- [Extracted data]

- Opening Delimiter -

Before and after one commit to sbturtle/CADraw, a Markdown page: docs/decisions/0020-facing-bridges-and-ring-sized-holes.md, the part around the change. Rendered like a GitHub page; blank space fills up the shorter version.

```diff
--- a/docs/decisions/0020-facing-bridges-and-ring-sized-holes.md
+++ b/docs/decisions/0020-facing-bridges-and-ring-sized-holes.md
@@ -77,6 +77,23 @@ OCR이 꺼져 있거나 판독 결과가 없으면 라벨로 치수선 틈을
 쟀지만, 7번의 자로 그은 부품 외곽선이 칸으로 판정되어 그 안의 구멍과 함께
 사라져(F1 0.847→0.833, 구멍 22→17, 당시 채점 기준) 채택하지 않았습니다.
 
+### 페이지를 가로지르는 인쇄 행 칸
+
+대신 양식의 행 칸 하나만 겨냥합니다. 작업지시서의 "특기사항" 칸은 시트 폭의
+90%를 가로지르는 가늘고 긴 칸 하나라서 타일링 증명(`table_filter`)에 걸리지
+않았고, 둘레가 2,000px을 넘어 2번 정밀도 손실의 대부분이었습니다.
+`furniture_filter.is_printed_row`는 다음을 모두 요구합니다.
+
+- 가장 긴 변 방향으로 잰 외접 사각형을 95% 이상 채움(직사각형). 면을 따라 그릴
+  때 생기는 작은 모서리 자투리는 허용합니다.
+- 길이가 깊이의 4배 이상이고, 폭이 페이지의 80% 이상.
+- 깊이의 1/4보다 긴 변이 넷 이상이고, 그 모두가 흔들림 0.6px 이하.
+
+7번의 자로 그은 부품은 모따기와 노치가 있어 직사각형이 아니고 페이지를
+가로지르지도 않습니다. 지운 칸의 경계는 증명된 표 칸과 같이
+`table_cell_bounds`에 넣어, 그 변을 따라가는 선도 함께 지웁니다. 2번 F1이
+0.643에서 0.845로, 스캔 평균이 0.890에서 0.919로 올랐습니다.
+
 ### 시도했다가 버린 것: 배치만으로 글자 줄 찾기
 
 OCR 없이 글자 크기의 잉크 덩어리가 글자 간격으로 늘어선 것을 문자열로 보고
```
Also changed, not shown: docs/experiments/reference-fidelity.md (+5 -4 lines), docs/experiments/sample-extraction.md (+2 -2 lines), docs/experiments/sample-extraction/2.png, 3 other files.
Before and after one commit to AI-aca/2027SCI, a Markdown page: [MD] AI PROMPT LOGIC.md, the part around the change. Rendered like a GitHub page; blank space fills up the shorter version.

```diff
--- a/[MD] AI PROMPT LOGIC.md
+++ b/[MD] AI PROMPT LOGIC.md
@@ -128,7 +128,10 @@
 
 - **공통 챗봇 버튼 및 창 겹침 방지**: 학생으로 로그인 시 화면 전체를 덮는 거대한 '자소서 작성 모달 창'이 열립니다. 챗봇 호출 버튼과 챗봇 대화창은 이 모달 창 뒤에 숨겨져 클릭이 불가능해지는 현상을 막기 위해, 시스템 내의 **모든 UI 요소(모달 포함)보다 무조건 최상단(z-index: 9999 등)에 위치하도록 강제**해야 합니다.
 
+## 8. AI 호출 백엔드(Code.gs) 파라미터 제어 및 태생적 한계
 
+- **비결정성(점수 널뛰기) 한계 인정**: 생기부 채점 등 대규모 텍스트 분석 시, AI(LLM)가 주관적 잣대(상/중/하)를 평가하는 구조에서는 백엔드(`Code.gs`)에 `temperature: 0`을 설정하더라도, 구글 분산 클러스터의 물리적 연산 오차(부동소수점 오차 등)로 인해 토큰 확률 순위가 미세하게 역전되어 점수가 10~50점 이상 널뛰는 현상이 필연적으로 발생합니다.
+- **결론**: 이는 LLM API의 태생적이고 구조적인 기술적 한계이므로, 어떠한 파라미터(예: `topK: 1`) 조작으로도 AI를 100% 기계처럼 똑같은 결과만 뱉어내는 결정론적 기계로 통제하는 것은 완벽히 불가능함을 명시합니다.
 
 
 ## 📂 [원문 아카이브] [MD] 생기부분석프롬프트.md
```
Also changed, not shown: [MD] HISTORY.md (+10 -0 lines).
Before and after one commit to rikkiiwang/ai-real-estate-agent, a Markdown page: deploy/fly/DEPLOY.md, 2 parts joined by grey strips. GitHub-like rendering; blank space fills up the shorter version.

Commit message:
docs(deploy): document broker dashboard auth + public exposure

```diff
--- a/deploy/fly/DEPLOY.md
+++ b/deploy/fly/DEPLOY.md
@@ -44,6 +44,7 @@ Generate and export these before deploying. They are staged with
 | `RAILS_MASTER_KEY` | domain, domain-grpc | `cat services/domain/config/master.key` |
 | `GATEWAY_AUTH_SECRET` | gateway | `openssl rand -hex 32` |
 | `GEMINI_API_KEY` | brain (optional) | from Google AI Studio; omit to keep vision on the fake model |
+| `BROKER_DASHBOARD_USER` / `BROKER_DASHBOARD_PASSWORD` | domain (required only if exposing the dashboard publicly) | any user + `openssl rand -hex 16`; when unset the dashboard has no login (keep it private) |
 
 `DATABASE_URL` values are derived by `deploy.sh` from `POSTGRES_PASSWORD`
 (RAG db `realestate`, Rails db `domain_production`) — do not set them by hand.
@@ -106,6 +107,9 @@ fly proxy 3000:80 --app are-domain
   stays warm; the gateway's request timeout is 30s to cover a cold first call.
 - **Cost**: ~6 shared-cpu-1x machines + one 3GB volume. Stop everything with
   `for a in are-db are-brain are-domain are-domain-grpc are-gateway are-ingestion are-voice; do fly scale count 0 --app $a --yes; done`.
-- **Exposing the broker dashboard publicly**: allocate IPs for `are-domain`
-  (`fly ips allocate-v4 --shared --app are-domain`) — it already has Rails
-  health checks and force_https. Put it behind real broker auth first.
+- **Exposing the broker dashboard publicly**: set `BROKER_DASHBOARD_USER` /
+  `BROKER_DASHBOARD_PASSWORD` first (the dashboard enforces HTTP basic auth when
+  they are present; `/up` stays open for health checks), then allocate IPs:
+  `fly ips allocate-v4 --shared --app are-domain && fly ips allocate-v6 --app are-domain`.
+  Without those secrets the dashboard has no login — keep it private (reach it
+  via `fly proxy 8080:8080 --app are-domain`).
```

- Closing Delimiter -

In the listing above, how many lines include the string "shared"? Reply with the number alone.

- [Response area]
3